U.S. Code of Federal Regulations
Regulations most recently checked for updates: Aug 19, 2022

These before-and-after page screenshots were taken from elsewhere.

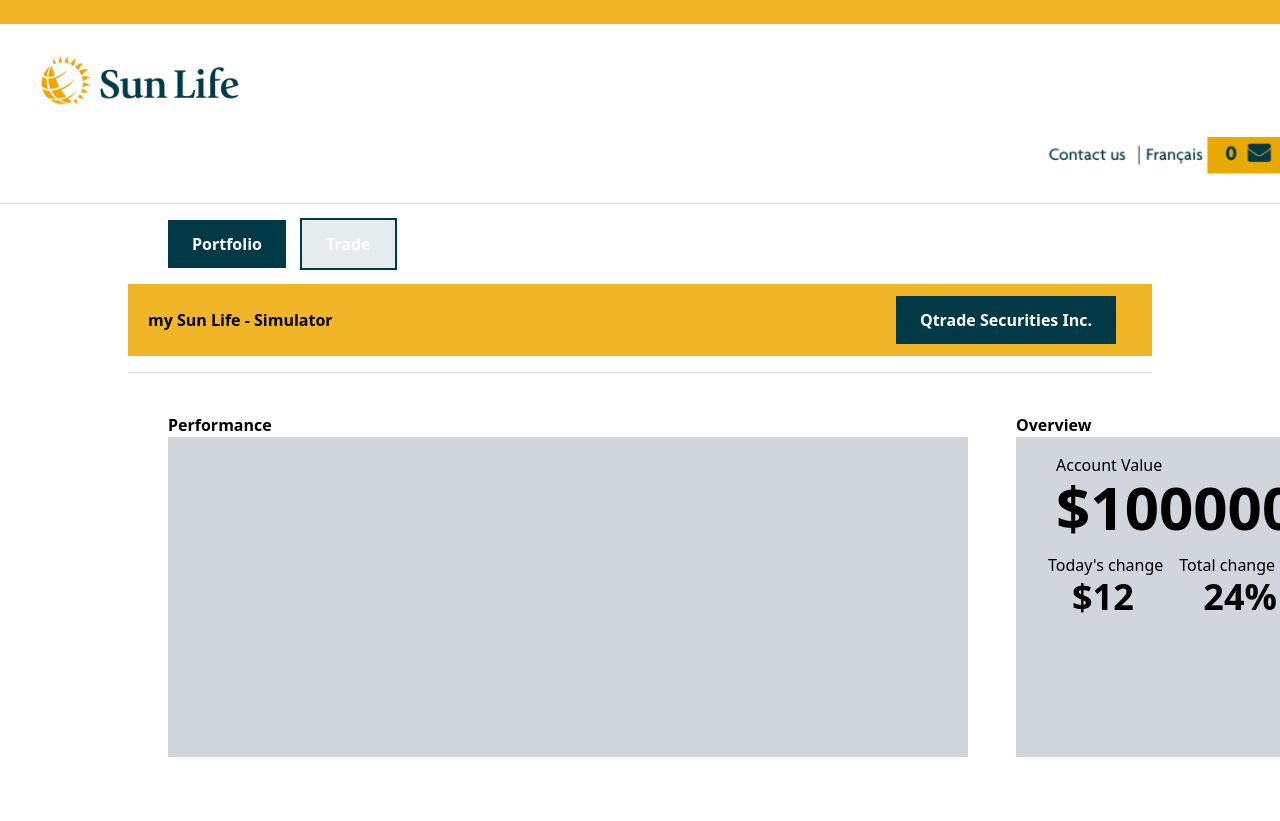
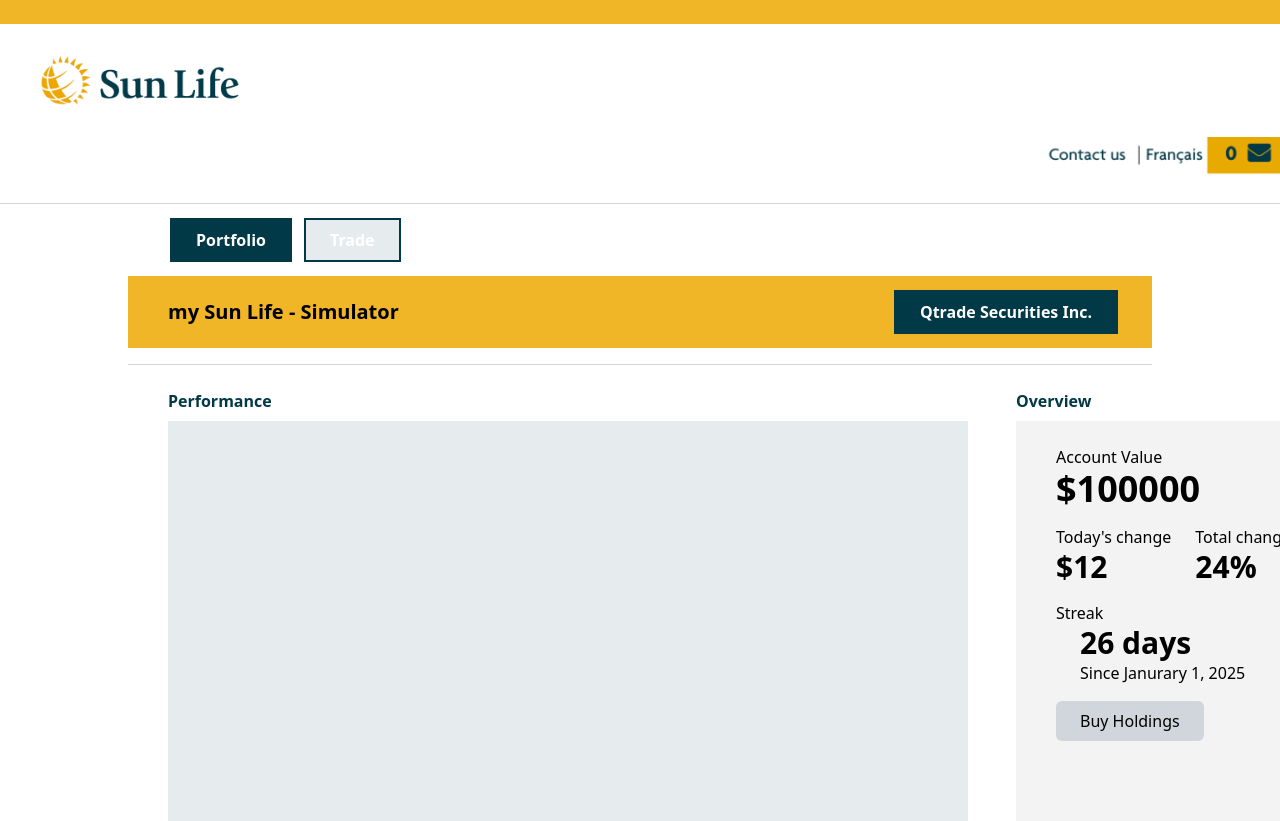
Before and after one commit to itsalexli/sunlightfrontend, a React (Vite) app: page / in a window 1280 px wide. Shown: the top 821 px of the page. Before the commit the page ends 800 px from the top, so only its background shows below. Built offline with nearby package versions, Linux system fonts and the light colour scheme.

Commit message:
more changes

```diff
--- a/src/App.jsx
+++ b/src/App.jsx
@@ -9,14 +9,14 @@
     <>
       <Header />
       <hr className="mt-0 mb-4 border-t border-gray-300 w-full mx-auto " />
-      <div className="ml-42">
+      <div className="ml-43">
         <Button name="Portfolio" state="fill" width="30" />
         <Button name="Trade" state="unfill" width="30" />
       </div>
       <TitleBox />
       <hr className="mt-4 border-t border-gray-300 w-4/5 mx-auto " />
 
-      <div className="flex w-full space-x-8 mt-10">
+      <div className="flex w-full space-x-8 mt-6">
         <Performance />
         <Overview />
       </div>
--- a/src/Button.jsx
+++ b/src/Button.jsx
@@ -1,9 +1,9 @@
 export default function Button({ name, state, width }) {
   const buttonStyle =
-    state === "fill" ? "bg-[#013946] text-white font-bold" : "bg-[#E6ECED] outline-2 outline-[#013946] text-white font-bold" ;
+    state === "fill" ? "bg-[#013946] text-white font-semibold outline-2 outline-[#013946]" : "bg-[#E6ECED] outline-2 outline-[#013946] text-white font-semibold hover:bg-[#436E95]" ;
 
   return (
-    <button className={`mr-4 w-${width} px-6 py-3 ${buttonStyle}`}>
+    <button className={`mr-4 w-${width} px-6 py-2 ${buttonStyle}`}>
       {name}
     </button>
   );
--- /dev/null
+++ b/src/BuyModal.jsx
@@ -0,0 +1,69 @@
+export default function BuyModal({ isOpen, onClose }) {
+    if (!isOpen) return null;
+
+    return (
+      <div className="fixed inset-0 flex items-center justify-center bg-black" style={{ backgroundColor: "rgba(0, 0, 0, 0.4)" }}>
+        <div className="bg-white p-6 rounded-lg shadow-lg w-[400px] relative">
+          <button
+            className="absolute top-3 right-3 text-gray-500 hover:text-gray-700 text-xl"
+            onClick={onClose}
+          >
+            &times;
+          </button>
+
+          <h2 className="text-lg font-bold text-[#FFD700] bg-[#013946] p-3 text-center rounded-t-lg">
+            Buy to Qtrade Securities Inc.
+          </h2>
+
+          <div className="p-4">
+            <p className="text-gray-700 mb-1">Enter Amount</p>
+            <input
+              type="number"
+              className="w-full border border-gray-300 rounded-md p-2"
+              placeholder="0"
+            />
+
+            <hr className="my-3 border-gray-300" />
+
+            <p className="font-semibold">Holdings</p>
+
+            <div className="bg-gray-100 p-2 rounded-md mt-2">
+              <table className="w-full text-left text-sm">
+                <thead>
+                  <tr className="border-b border-gray-300">
+                    <th className="p-1">Company</th>
+                    <th className="p-1">Value</th>
+                    <th className="p-1">Shares</th>
+                    <th className="p-1">%</th>
+                    <th className="p-1">$</th>
+                  </tr>
+                </thead>
+                <tbody>
+                  {[
+                    { company: "GOOG", value: 100, shares: 1, percent: 30, dollar: 0 },
+                    { company: "NVD", value: 200, shares: 2, percent: 40, dollar: 0 },
+                    { company: "VPV", value: 150, shares: 2.5, percent: 30, dollar: 0 },
+                  ].map((stock, index) => (
+                    <tr key={index} className="border-b border-gray-200">
+                      <td className="p-1">{stock.company}</td>
+                      <td className="p-1">${stock.value}</td>
+                      <td className="p-1">{stock.shares}</td>
+                      <td className="p-1">{stock.percent}%</td>
+                      <td className="p-1 text-red-500">{stock.dollar}</td>
+                    </tr>
+                  ))}
+                </tbody>
+              </table>
+            </div>
+
+            <button
+              className="bg-gray-300 text-black w-full mt-4 py-2 rounded-md hover:bg-gray-400"
+              onClick={onClose}
+            >
+              Buy
+            </button>
+          </div>
+        </div>
+      </div>
+    );
+  }
--- a/src/Overview.jsx
+++ b/src/Overview.jsx
@@ -1,36 +1,61 @@
+import { useState } from "react";
+import BuyModal from "./BuyModal"; // Import BuyModal component
+
 var accountValue = 100000;
 var changePercent = 12;
 var annualChange = 24;
 var buyingPower = 300000;
+
 export default function Overview() {
+  const [isModalOpen, setIsModalOpen] = useState(false);
+
   return (
     <div className="ml-4 mt-0">
-      <p className="font-bold">Overview</p>
-      <div className="w-120 h-80 bg-gray-300">
+      <p style={{ color: "#013946" }} className="font-bold">Overview</p>
+      <div className="w-125 h-100 bg-[#F3F3F3] mt-2">
         <div>
-          <p className="pt-4 ml-10">Account Value</p>
-          <p className=" ml-10 font-bold text-6xl">${accountValue}</p>
+          <p className="pt-6 ml-10">Account Value</p>
+          <p className=" ml-10 font-bold text-4xl">${accountValue}</p>
         </div>
 
         <div className="inline-flex mt-4 mx-auto">
           <div className="ml-4">
-            <p className="ml-4">Today's change</p>
-            <p className="ml-4 ml-10 font-bold text-4xl">${changePercent}</p>
+            <p className="ml-6">Today's change</p>
+            <p className="ml-6 font-bold text-3xl">${changePercent}</p>
           </div>
 
           <div>
-            <p className="ml-4">Total change</p>
-            <p className="ml-4 ml-10 font-bold text-4xl">{annualChange}%</p>
+            <p className="ml-6">Total change</p>
+            <p className="ml-6 font-bold text-3xl">{annualChange}%</p>
+          </div>
+
+          <div className="ml-4">
+            <p className="ml-4">Buying Power</p>
+            <p className="ml-4 font-bold text-3xl">${buyingPower}</p>
           </div>
         </div>
 
-        <div className="inline-flex mt-4 mx-auto">
-          <div className="ml-4">
-            <p className="ml-4">Buying Power</p>
-            <p className="ml-4 ml-10 font-bold text-4xl">${buyingPower}</p>
+        <div  className="inline-flex w-full mt-4 mx-auto">
+          <div>
+            <p className="ml-10">Streak</p>
+            <p className="ml-16 font-bold text-3xl">26 days</p>
+            <p className="ml-16 ">Since Janurary 1, 2025</p>
           </div>
         </div>
+
+        <div></div>
+
+        <div className="ml-10 mt-4">
+          <button
+            className="bg-gray-300 text-black px-6 py-2 rounded-md hover:bg-gray-400"
+            onClick={() => setIsModalOpen(true)}
+          >
+            Buy Holdings
+          </button>
+        </div>
       </div>
+
+      <BuyModal isOpen={isModalOpen} onClose={() => setIsModalOpen(false)} />
     </div>
   );
 }
--- a/src/Performance.jsx
+++ b/src/Performance.jsx
@@ -1,8 +1,8 @@
 export default function Performance() {
   return (
     <div className="ml-42 mt-0">
-      <p className="font-bold">Performance</p>
-      <div className="w-200 h-80 bg-gray-300"></div>
+      <p style={{ color: "#013946" }} className="font-bold">Performance</p>
+      <div className="w-200 h-100 bg-[#E6ECED] mt-2"></div>
     </div>
   );
 }
--- a/src/TitleBox.jsx
+++ b/src/TitleBox.jsx
@@ -3,7 +3,7 @@
 export default function TitleBox() {
   return (
     <div className="flex p-0 m-0 bg-[#F0B627] h-18 w-4/5 mx-auto mt-4 items-center justify-between">
-      <p className="font-bold ml-5">my Sun Life - Simulator</p>
+      <p className="font-semibold text-xl ml-10">my Sun Life - Simulator</p>
       <div className="mr-5">
         <Button name="Qtrade Securities Inc." state="fill" />
       </div>
```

The Act provides a number of specific exemptions from the general requirements previously described. Some are exemptions from the overtime provisions only. Others are from the child labor provisions only. Several are exemptions from both the minimum wage and the overtime requirements of the Act. Finally, there are some exemptions from all three - minimum wage, overtime pay, and child labor requirements. An examination of the terminology in which the exemptions from the general coverage of the Fair Labor Standards Act are stated discloses language patterns which reflect congressional intent. Thus, Congress specified in varying degree the criteria for application of each of the exemptions and in a number of instances differentiated as to whether employees are to be exempt because they are employed by a particular kind of employer, employed in a particular type of establishment, employed in a particular industry, employed in a particular capacity or occupation, or engaged in a specified operation. (See 29 U.S.C. 203(d); 207 (b), (c), (h); 213 (a), (b), (c), (d). And see Addison v. Holly Hill, 322 U.S. 607; Walling v. Haden, 153 F. 2d 196, certiorari denied 328 U.S. 866; Mitchell v. Stinson, 217 F. 2d 210.) In general, there are no exemptions from the child labor requirements that apply in enterprises or establishments engaged in transportation or shipping (see part 570, subpart G of this chapter). Such enterprises or establishments will, however, be concerned with the exemption from overtime pay in section 13(b)(6) of the Act for employees employed as seamen and the exemption from the minimum wage and overtime pay requirements provided by section 13(a)(14) for employees so employed on vessels other than American vessels. These exemptions, which are subject to the general rules stated in § 783.21, are discussed at length in this part.